Task item
Consider the material that follows. How many of its lines contain "info"? Reply with the number alone.

Input records
┄┄┄┄┄┄

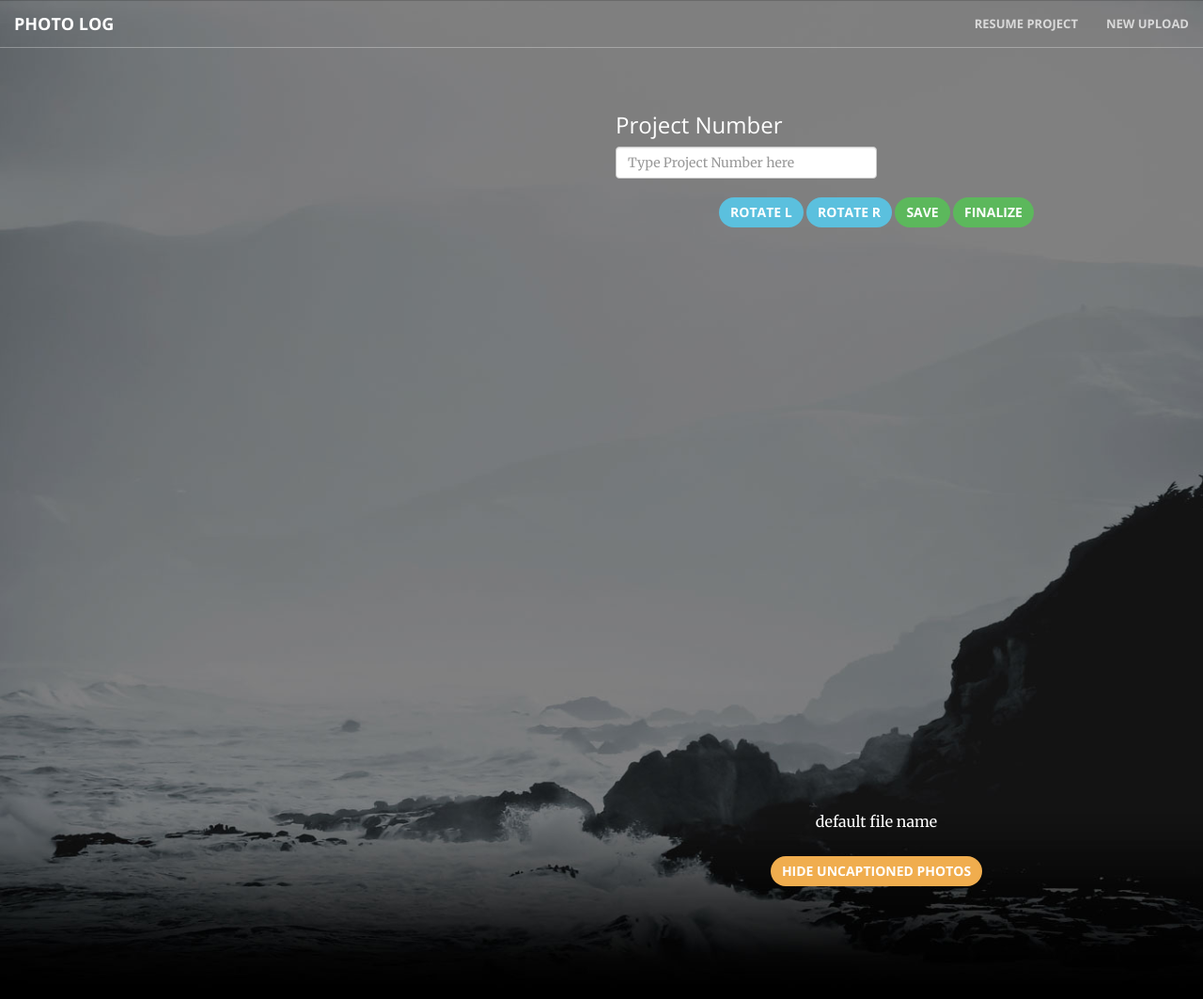
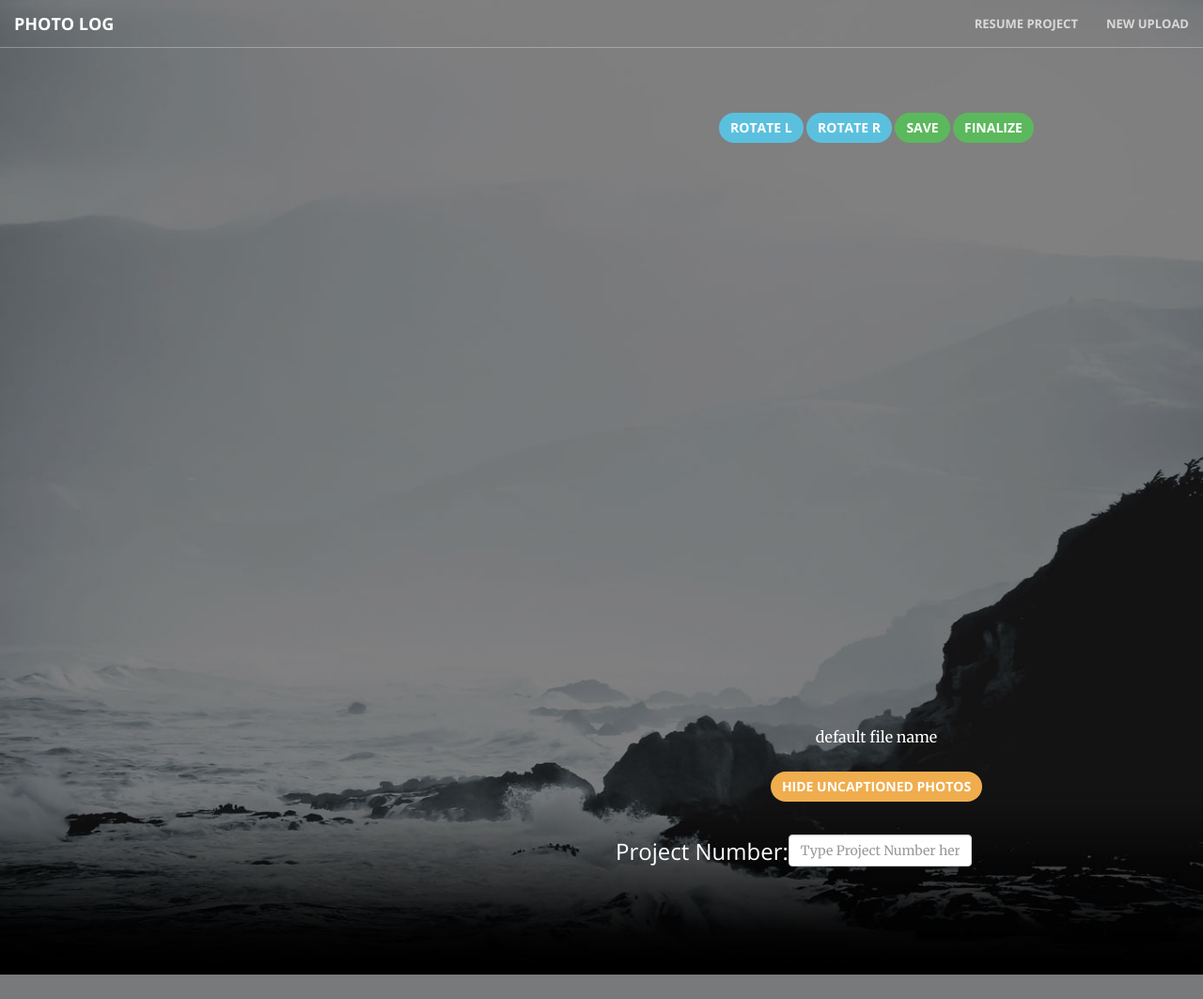
Before and after one commit to lyncas/photolog, a Django app: template photoreport/templates/preview.html in a window 1280 px wide. Shown: the whole page at 94% size. After the commit the page ends 1037 px from the top, so only its background shows below. Run offline with Django 3.2, Linux system fonts and the light colour scheme; the template is opened without the code that fills it, so the values that code supplies are empty; parts of the project's set-up code (start-up, migrations or seed data) failed here and were passed over; some libraries are stand-ins or nearby versions.

Commit message:
moved the project number and form field to below the main image

```diff
--- a/photoreport/templates/preview.html
+++ b/photoreport/templates/preview.html
@@ -28,8 +28,7 @@
 
 
     	<div class="col-md-6" style="width: 50%;">
-            <h3 align="left"> Project Number </h3>
-            <input type="text" name="project" placeholder="Type Project Number here" class="form-control" style="width: 50%; color: black; " {% if project.name %} value="{{project.name}}" {% endif %}>
+
             <button class="btn btn-info" style="margin-top: 20px; margin-bottom: 20px;" onclick="rotateLeft(event);">Rotate L</button>
             <button class="btn btn-info" style="margin-top: 20px; margin-bottom: 20px;" onclick="rotateRight(event);">Rotate R</button>
             <button class="btn btn-success" style="margin-top: 20px; margin-bottom: 20px;" onclick="save();">Save</button>
@@ -49,6 +48,16 @@
                 <p id="p1" style="margin-bottom: 5px">default file name</p>
 		<input id="stay" type="hidden" name="stay" value="0"></input>
                 <button class="btn btn-warning show-hide-btn" style="margin-top: 20px; margin-bottom: 20px;" onclick="update_imgs(this, event)">Hide Uncaptioned Photos</button>
+                <table style="width=100%">
+                    <tr>
+                        <td>
+                            <h3 align="left" style="height: 34px"> Project Number: </h3>
+                        </td>
+                        <td>
+                            <input type="text" name="project" placeholder="Type Project Number here" class="form-control" style="width: auto; color: black; " {% if project.name %} value="{{project.name}}" {% endif %}>
+                        </td>
+                    </tr>
+                </table>
          </div>
 
          </form>
```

┄┄┄┄┄┄

Answer to this exercise
2